Warming to his theme, Conran said one of the aims of his book was "to say to people what incredibly good value a restaurant is. When you think what the restaurateur has to do for the £25 or £30 you're paying, compared to what you pay a dentist, really, it is one of the best values you can get anywhere. People never think of it that way. They say: 'It's outrageous! I paid £25! Twenty-five pounds! How much would it have cost if I'd done this at home?' But they never include the heat, the rent, the decoration, the laundry, the washing-up... Where else can they get the same sort of service or pleasure for that amount? Then they moan and groan at paying 12.5 per cent service charge!"
For anyone who is considering setting up shop in France, Conran's account of the travails he encountered while creating his Paris restaurant Alcazar in the shell of a former transvestite nightclub makes salutary reading. When it emerged that the roof needed replacing, he was faced with the choice of either buying an inordinately expensive replacement from one of two approved suppliers or building his own roof plus an identical copy, which would then be burnt to a cinder to make sure it was OK. "I'm saying - don't let your romantic ideas run away. There is an awful lot of bloody EC bureaucracy. The point of my book is not to put people off, but to open their eyes to what it is really like."
To be honest, there isn't much sign of entrepreneurialism being crushed at Conran Holdings. In the past four months, Sir Terence has opened the 267-bedroom Great Eastern Hotel, plus five associated restaurants in Liverpool Street, and Guastavino's, a breathtaking complex combining brasserie, restaurant, bar and shop in the cathedral-like tiled vaults beneath New York's 59th Street Bridge. In addition to his current concerns, in which 2,000 staff serve over two million meals a year, he is in the process of expanding the Zinc Bar and Grill concept, first tried out near Regent Street, to Manchester, Liverpool and "a few other places" in London. Then there's a "big restaurant project" in Rome.
Considering that Conran restaurants are profoundly urban, it struck me as curious that provincial ventures are a recurring theme in his book. "It is a common dream of people who are passionate about restaurants," he replied. "More and more people are saying 'I know I'm not going to make very much money out of it but I want to open a restaurant in Abergavenny or Ludlow.' It's a much pleasanter lifestyle than you get in London, though dodgier from a financial viewpoint."
"I can't see you in Abergavenny," I said.
"No," he conceded, a trifle sadly.

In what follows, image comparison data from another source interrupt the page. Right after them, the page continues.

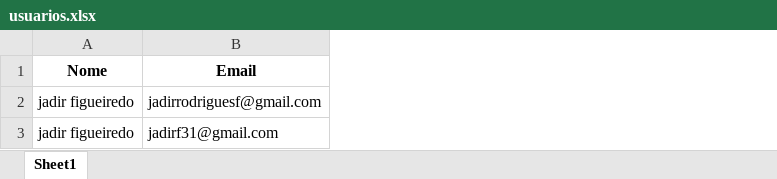
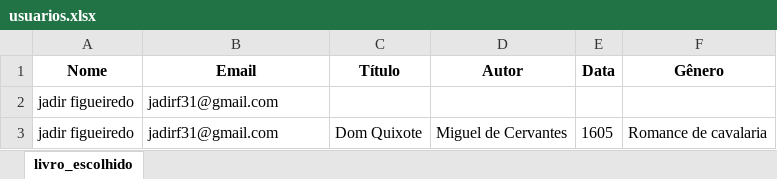
Before and after one commit to jadir-figueiredo/Projeto_final, an Excel workbook: usuarios.xlsx, sheet livro_escolhido, drawn as a sheet; values as stored, in another font and other column widths than the file's, no borders; removed rows and columns are numbered as before the commit, all else as after; the diff names each change by its address in the sheet, - before the commit and + after, or states it on an @@ line.

```diff
--- a/usuarios.xlsx (sheet livro_escolhido)
+++ b/usuarios.xlsx (sheet livro_escolhido)
-sheet tab: Sheet1
+sheet tab: livro_escolhido
+column C (Título), empty
+column D (Autor), empty
+column E (Data), empty
+column F (Gênero), empty
-row 2: jadir figueiredo | jadirrodriguesf@gmail.com
+row 3: jadir figueiredo | jadirf31@gmail.com | Dom Quixote | Miguel de Cervantes | 1605 | Romance de cavalaria
```
Also changed, not shown: 2 other files.
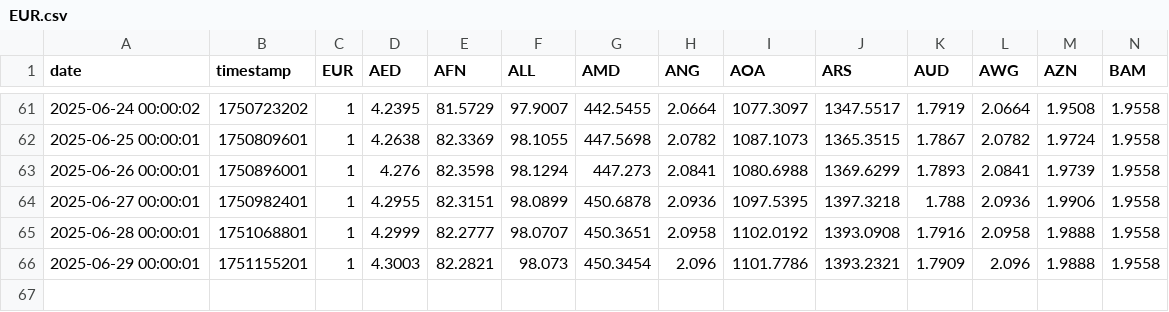
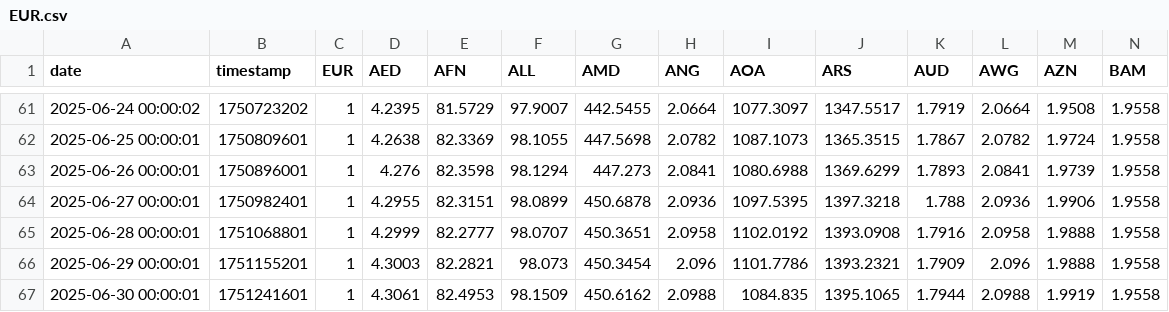
Before and after one commit to FireStar0507/fetch_rate, a CSV file: EUR.csv, drawn as a sheet; only a part is shown, gaps mark what is left out; rows hold the shown columns only; the diff names each change by its address in the sheet, - before the commit and + after, or states it on an @@ line.

```diff
--- a/EUR.csv
+++ b/EUR.csv
+row 67: 2025-06-30 00:00:01 | 1751241601 | 1 | 4.3061 | 82.4953 | 98.1509 | 450.6162 | 2.0988 | 1084.835 | 1395.1065 | 1.7944 | 2.0988 | 1.9919 | 1.9558
```
Also changed, not shown: CNY.csv, JPY.csv, 1 other file.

But this is not to say that Conran isn't considering returning to a more intimate involvement with a restaurant. "I wouldn't mind having a little place of my own. Somewhere quite small that was entirely mine and not involved with the organisation. I'm a pretty good cook and I'd like to do it again professionally. I'd particularly like to cook offal - but I suspect it wouldn't be a money-making concern if we only served offal. I haven't found this dream place yet. But I know it's there somewhere. It could be my 70th birthday present to myself. Would you like to run the oyster bar?" Hmm. Conran & Hirst's. Hirst & Conran's. Which do you think sounds better?Reuse content